1. The problem statement, all variables and given/known data
A plastic ball of 1cm diameter and 10^-8 Coulomb of charge is suspended by an insulating string. The lowest point of the ball is 1cm above a big container of saltwater. Indeed, the water's surface rises a bit. What is the water elevation height exactly below the ball?
Ignore the water's surface tension and consider 1000kg/m³ the saltwater density

2. Relevant equations
Eletrostatic equations

3. The attempt at a solution
My english is quite rusty, I am sorry for that, but I would really appreciate the help xD
In my solution, I considered the saltwater surface an infinite conductive plane, and so an image charge would be attracted by the plastic ball as the water rises. It was, basically the idea. From now, I considered the image charge as if it was made of saltwater but with the same plastic ball volume, indeed, the water will rise until the balance of forces (electric and weight):

Let k = 9*10^9Nm²/C² be the electrical constant, d = 1000kg/m³ the density of salt water, g = 10m/s² the gravity, L the length between the ball's center and of its image, and V=4/3π(0,005)³ the plastic ball volume:
The charge image will rise until x such that
k(10^-8)²/x² = (dV)g
(9*10^9)(10^-8)²/x² = (1000)(4/3π(0,005)³)(10)
=> x² = (9*10^9)(10^-8)²/(1000)(4/3π(0,005)³)(10)
solving for x
=> x = 0,01311 m = 1,311 cm
But, geometrically, as the charge image rises until x, namely, the distance L-x, the saltwater surface would rise y = (L-x)/2
L = 0,5 + 1 +1 + 0,5 = 3cm
=> y = (3-1,311)/2 = 0,85cm

The volume of the sphere is irrelevant, as dauto says. Are you familiar with Gauss' Law? The charge outside the sphere is the same as if all the charge were at the centre, as far as all points outside the sphere are located. You need to find the effect on the water of the charge 10^-8 Coulomb being concentrated at the centre of the sphere...

I know, this problem was driving me crazy. It makes no sense, but it seems to be a polish olympic problem, so I was trying to get an answer out of it... This question is wrong, right?

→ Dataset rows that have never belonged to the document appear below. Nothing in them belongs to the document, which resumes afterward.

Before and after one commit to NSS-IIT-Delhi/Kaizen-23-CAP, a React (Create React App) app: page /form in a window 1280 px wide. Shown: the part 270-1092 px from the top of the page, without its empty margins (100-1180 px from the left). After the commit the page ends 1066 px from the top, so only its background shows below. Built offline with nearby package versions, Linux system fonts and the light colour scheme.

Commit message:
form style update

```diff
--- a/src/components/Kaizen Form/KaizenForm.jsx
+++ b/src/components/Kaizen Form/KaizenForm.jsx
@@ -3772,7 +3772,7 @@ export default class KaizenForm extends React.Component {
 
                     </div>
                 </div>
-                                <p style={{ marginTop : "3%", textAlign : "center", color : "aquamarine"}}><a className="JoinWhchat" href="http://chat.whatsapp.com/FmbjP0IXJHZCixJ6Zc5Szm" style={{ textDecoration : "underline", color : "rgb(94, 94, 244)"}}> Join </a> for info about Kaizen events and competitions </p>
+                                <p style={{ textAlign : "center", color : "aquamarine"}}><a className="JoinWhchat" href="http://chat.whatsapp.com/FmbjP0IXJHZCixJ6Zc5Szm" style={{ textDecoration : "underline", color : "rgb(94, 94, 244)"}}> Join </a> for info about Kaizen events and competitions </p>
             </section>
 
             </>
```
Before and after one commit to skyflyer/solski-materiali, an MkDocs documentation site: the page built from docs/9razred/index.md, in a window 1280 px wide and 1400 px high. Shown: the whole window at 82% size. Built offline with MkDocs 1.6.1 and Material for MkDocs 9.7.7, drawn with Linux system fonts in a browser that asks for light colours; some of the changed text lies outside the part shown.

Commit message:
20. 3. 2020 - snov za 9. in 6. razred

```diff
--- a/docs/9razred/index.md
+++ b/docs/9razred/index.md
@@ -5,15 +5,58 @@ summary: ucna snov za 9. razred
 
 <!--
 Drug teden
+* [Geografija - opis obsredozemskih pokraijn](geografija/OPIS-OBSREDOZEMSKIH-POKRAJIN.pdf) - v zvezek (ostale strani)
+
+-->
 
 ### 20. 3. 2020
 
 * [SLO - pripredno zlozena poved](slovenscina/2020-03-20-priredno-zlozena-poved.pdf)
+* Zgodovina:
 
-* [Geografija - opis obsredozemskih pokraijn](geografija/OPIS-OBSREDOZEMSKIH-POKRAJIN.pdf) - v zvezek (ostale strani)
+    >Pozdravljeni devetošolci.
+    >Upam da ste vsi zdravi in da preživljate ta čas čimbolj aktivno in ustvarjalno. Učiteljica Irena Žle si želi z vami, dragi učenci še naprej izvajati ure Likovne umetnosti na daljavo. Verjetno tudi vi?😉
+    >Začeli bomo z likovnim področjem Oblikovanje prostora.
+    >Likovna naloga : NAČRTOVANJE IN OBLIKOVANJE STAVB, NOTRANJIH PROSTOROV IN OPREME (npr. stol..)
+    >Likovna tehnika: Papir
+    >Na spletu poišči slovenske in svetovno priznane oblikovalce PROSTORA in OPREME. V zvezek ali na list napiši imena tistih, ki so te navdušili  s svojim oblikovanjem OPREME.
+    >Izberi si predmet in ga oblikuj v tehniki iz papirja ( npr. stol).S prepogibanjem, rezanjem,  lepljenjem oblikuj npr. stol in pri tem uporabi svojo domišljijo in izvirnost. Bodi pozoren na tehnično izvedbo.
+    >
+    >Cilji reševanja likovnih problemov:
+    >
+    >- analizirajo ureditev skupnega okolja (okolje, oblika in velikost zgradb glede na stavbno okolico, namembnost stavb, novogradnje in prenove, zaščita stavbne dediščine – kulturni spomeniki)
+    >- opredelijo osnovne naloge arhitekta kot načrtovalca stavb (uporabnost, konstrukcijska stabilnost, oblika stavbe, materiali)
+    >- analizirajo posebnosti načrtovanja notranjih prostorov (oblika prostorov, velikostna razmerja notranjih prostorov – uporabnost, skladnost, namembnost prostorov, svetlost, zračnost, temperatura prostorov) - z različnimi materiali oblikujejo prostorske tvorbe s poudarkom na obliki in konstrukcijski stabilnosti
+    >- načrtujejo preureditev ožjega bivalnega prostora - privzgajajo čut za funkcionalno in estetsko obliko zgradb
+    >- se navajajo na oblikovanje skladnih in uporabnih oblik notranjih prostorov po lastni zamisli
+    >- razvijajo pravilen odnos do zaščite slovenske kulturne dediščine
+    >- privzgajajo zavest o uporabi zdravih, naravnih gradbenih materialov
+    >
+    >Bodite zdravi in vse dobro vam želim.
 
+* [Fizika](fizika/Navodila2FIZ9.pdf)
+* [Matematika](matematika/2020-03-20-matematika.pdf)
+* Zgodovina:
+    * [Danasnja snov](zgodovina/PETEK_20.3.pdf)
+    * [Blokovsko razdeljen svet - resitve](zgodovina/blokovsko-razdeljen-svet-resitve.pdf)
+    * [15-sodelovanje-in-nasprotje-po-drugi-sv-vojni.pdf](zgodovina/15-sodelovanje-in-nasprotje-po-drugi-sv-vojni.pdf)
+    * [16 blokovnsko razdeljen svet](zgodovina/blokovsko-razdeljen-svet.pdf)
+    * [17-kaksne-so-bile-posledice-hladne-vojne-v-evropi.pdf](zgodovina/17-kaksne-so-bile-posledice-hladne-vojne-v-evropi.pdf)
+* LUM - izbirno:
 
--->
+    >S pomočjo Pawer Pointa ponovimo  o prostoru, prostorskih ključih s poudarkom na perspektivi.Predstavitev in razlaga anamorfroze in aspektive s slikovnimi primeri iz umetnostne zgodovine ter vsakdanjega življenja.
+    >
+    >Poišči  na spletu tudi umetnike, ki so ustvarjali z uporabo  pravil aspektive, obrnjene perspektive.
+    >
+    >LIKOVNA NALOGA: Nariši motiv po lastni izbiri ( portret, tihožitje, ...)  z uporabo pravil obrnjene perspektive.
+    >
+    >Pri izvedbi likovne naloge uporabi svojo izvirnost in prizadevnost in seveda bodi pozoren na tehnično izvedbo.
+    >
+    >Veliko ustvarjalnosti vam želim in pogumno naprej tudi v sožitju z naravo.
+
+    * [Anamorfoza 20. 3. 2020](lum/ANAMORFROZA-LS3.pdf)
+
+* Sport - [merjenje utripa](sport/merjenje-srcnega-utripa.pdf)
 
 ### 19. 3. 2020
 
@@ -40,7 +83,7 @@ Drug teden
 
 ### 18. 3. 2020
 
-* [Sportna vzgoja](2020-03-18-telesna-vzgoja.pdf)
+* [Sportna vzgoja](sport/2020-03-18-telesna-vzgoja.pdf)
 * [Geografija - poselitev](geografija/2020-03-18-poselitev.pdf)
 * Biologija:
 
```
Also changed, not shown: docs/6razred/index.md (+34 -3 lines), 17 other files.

1st: Find the electric field at the surface field using the images method
2nd: Find the surface charge density using Gauss' law on a "Pillbox" region enclosing the surface.
3rd: Using the electric field and surface charge find the force acting on the surface. Beware of a factor of 1/2 that appears in such problem because half of the field is the field of the surface charge itself that cannot produce a force on itself.
4th: Calculate the work done by that force on the rising water.
5th: Subtract that work from the gravitational potential energy to find the total potential energy (electric plus gravitational).
6th: Minimize that energy